[Code change snippets]
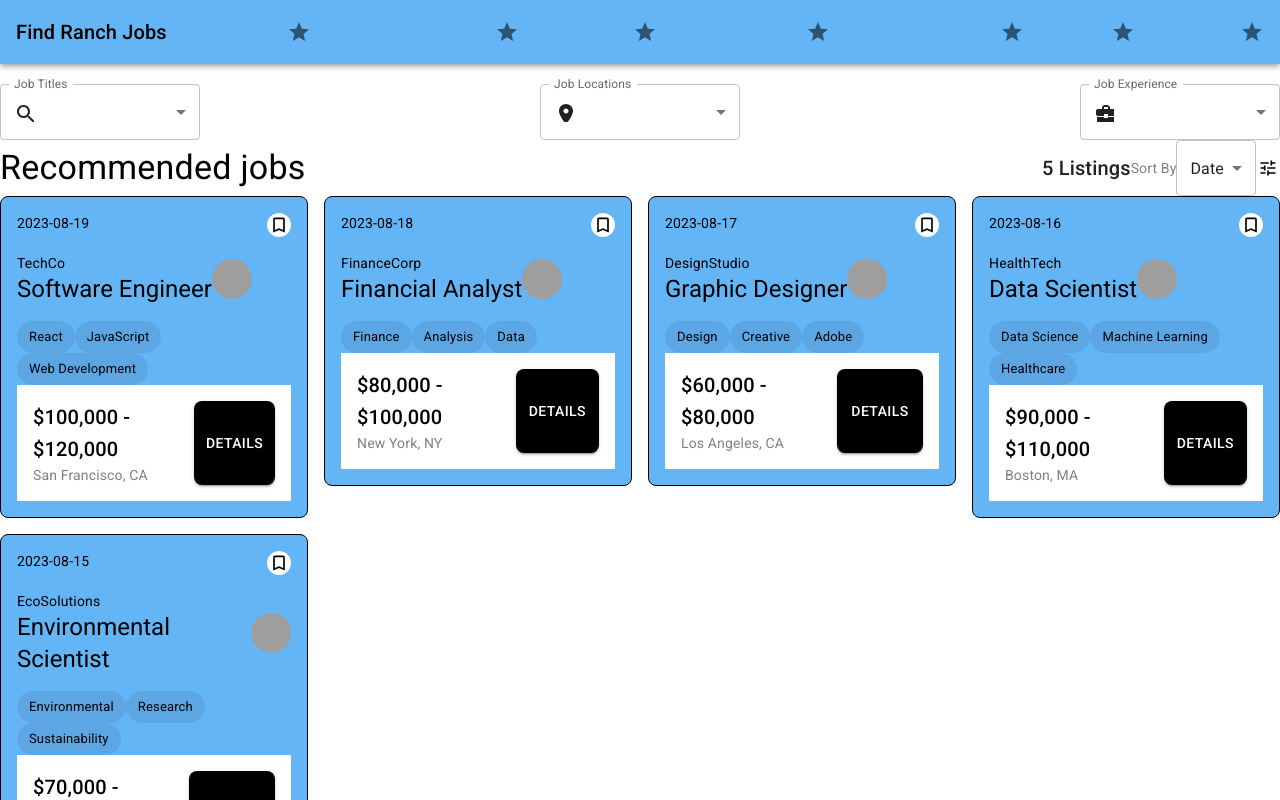
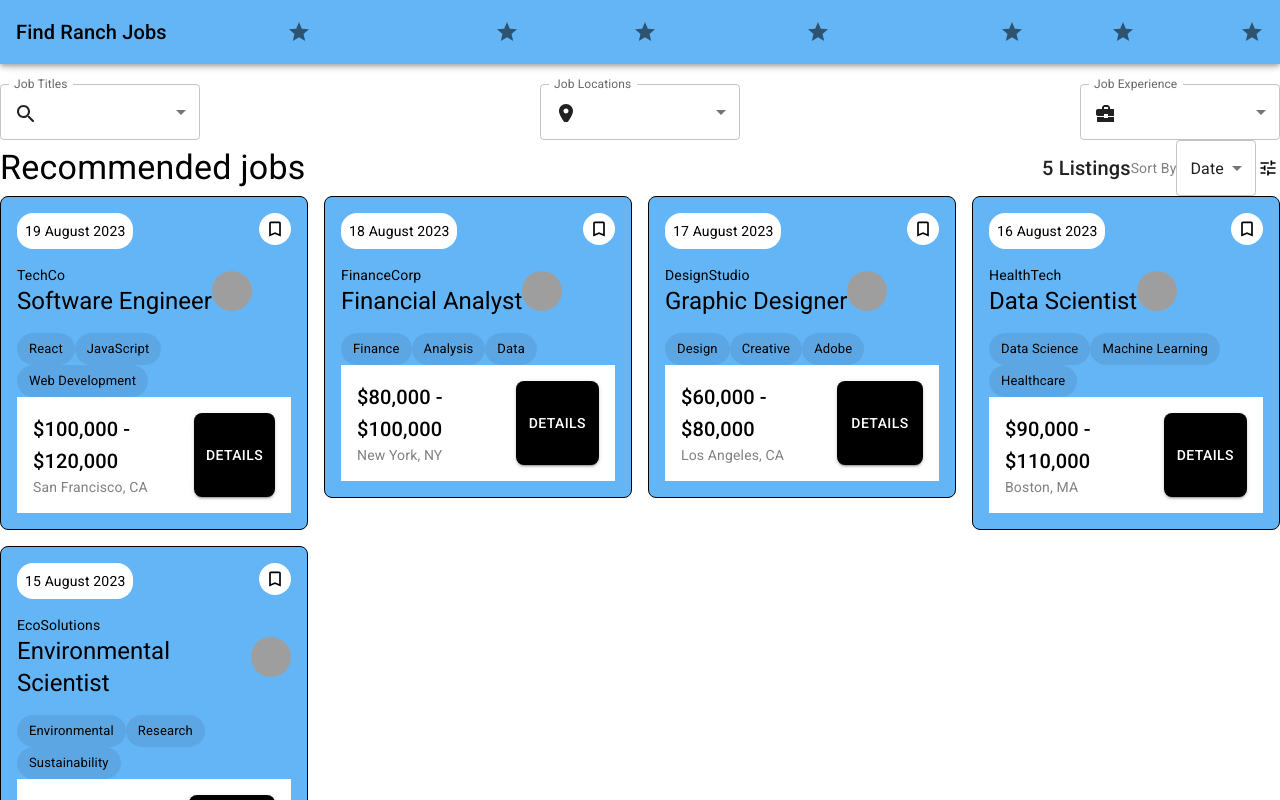
Before and after one commit to jackson-sandland/find-ranch-jobs, a React (Create React App) app: page / in a window 1280 px wide. Shown: the top 800 px of the page. Built offline with nearby package versions, Linux system fonts and the light colour scheme; grey boxes are pictures that could not be loaded.

Commit message:
toggle bookmark icon from filled to outline

```diff
--- a/src/components/modules/jobListingsGrid/jobListing.tsx
+++ b/src/components/modules/jobListingsGrid/jobListing.tsx
@@ -1,13 +1,22 @@
 import { FC, Fragment, useState } from "react";
 import { Avatar, Box, Button, Chip, Typography } from "@mui/material";
+import BookmarkIcon from '@mui/icons-material/Bookmark';
 import BookmarkBorderOutlinedIcon from "@mui/icons-material/BookmarkBorderOutlined";
 import { styled } from "@mui/system";
+import { SvgIconProps } from "@mui/material";
 
-const StyledBookmarkBorderOutlinedIcon = styled(BookmarkBorderOutlinedIcon)({
-  fontSize: 24,
-  padding: "2px",
-  color: "black",
-});
+interface StyledIconProps extends SvgIconProps {
+  isBookmarked: boolean;
+  onClick: () => void;
+}
+
+const StyledIcon = styled(({ isBookmarked, onClick, ...props }: StyledIconProps) => {
+  return isBookmarked ? <BookmarkIcon {...props} onClick={onClick} /> : <BookmarkBorderOutlinedIcon {...props} onClick={onClick} />;
+})`
+  font-size: 24px;
+  padding: 2px;
+  color: black;
+`;
 
 interface JobListingProps {
   jobPostingDate: string;
@@ -30,9 +39,14 @@ const JobListing: FC<JobListingProps> = ({
 }) => {
   const colors = ["primary.main", "secondary.main", "error.main", "warning.main", "info.main", "success.main"];
   const [colorIndex, setColorIndex] = useState(0);
+  const [isBookmarked, setIsBookmarked] = useState(false);
 
   const handleColorChange = () => {
     setColorIndex((colorIndex + 1) % colors.length);
+  };
+
+  const handleBookmarkToggle = () => {
+    setIsBookmarked(!isBookmarked);
   };
 
   const handleRenderTags = () =>
@@ -41,6 +55,11 @@ const JobListing: FC<JobListingProps> = ({
         <Chip label={tag} key={index} style={{ color: "black" }}/>
       ))}
     </Box>
+
+  const renderJobPostingDate = () => {
+    const date = new Date(jobPostingDate);
+    return `${date.getDate()} ${date.toLocaleString('default', { month: 'long' })} ${date.getFullYear()}`;
+  }
 
   return (
     <Fragment>
@@ -53,9 +72,13 @@ const JobListing: FC<JobListingProps> = ({
         sx={{ border: "1px solid black", borderRadius: "8px" }}
       >
         <Box display="flex" justifyContent="space-between">
-          <Typography variant="body2" style={{ color: "black" }}>{jobPostingDate}</Typography>
-          <Box bgcolor="white" borderRadius="50%" width="24px" height="24px">
-            <StyledBookmarkBorderOutlinedIcon />
+          <Box bgcolor="white" borderRadius="16px" p={1}>
+            <Typography variant="body2" style={{ color: "black" }}>
+              {renderJobPostingDate()}
+            </Typography>
+          </Box>
+          <Box bgcolor="white" borderRadius="50%" width="32px" height="32px" display="flex" alignItems="center" justifyContent="center">
+            <StyledIcon isBookmarked={isBookmarked} onClick={handleBookmarkToggle} />
           </Box>
         </Box>
         <Box display="flex" alignItems="center" mt={2}>
```
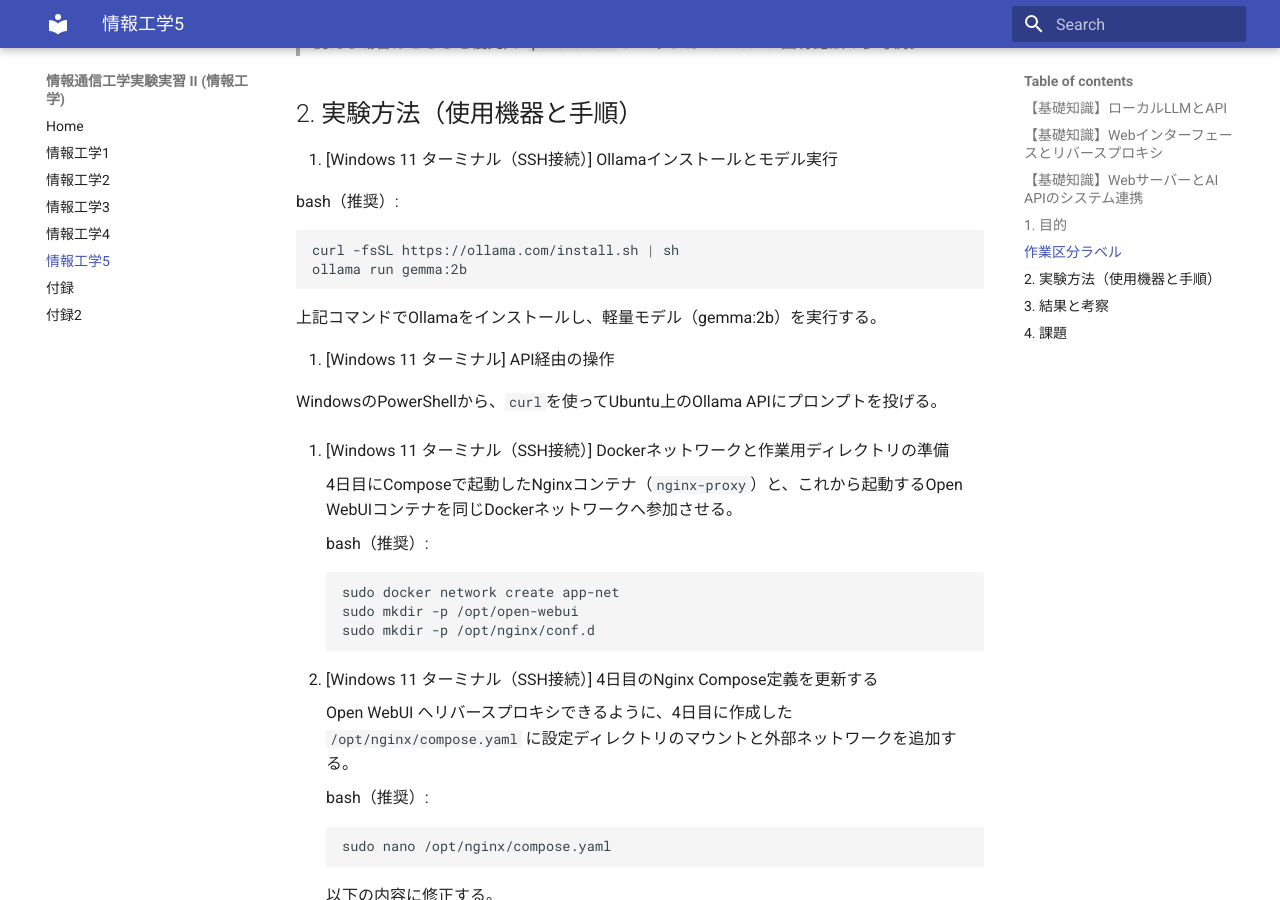
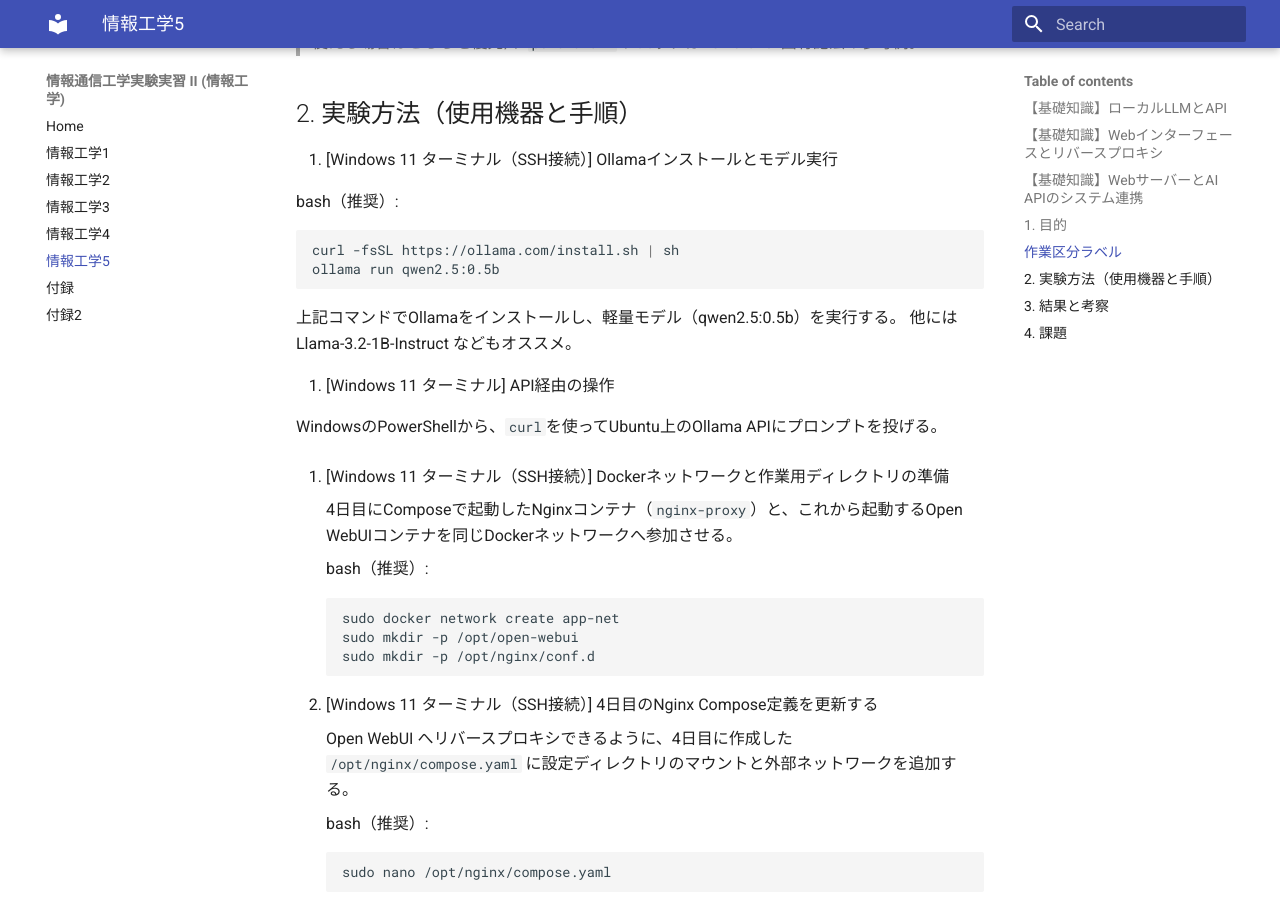
Before and after one commit to hiracchi/metro-cit-t3-lab, an MkDocs documentation site: the page built from docs/lab5.md, in a window 1280 px wide and 900 px high, scrolled down 1180 px. Built offline with MkDocs 1.6.1 and Material for MkDocs 9.7.7, drawn with Linux system fonts in a browser that asks for light colours.

Commit message:
fix: ollama model

````diff
--- a/docs/lab5.md
+++ b/docs/lab5.md
@@ -31,10 +31,11 @@ bash（推奨）:
 
 ```bash
 curl -fsSL https://ollama.com/install.sh | sh
-ollama run gemma:2b
+ollama run qwen2.5:0.5b
 ```
 
-上記コマンドでOllamaをインストールし、軽量モデル（gemma:2b）を実行する。
+上記コマンドでOllamaをインストールし、軽量モデル（qwen2.5:0.5b）を実行する。
+他には Llama-3.2-1B-Instruct などもオススメ。
 
 1. [Windows 11 ターミナル] API経由の操作
 
````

> _What the exercise asks_
Bring together every line in the entries that holds the string "return".

> _Task result_
+  return isBookmarked ? <BookmarkIcon {...props} onClick={onClick} /> : <BookmarkBorderOutlinedIcon {...props} onClick={onClick} />;
+    return `${date.getDate()} ${date.toLocaleString('default', { month: 'long' })} ${date.getFullYear()}`;
   return (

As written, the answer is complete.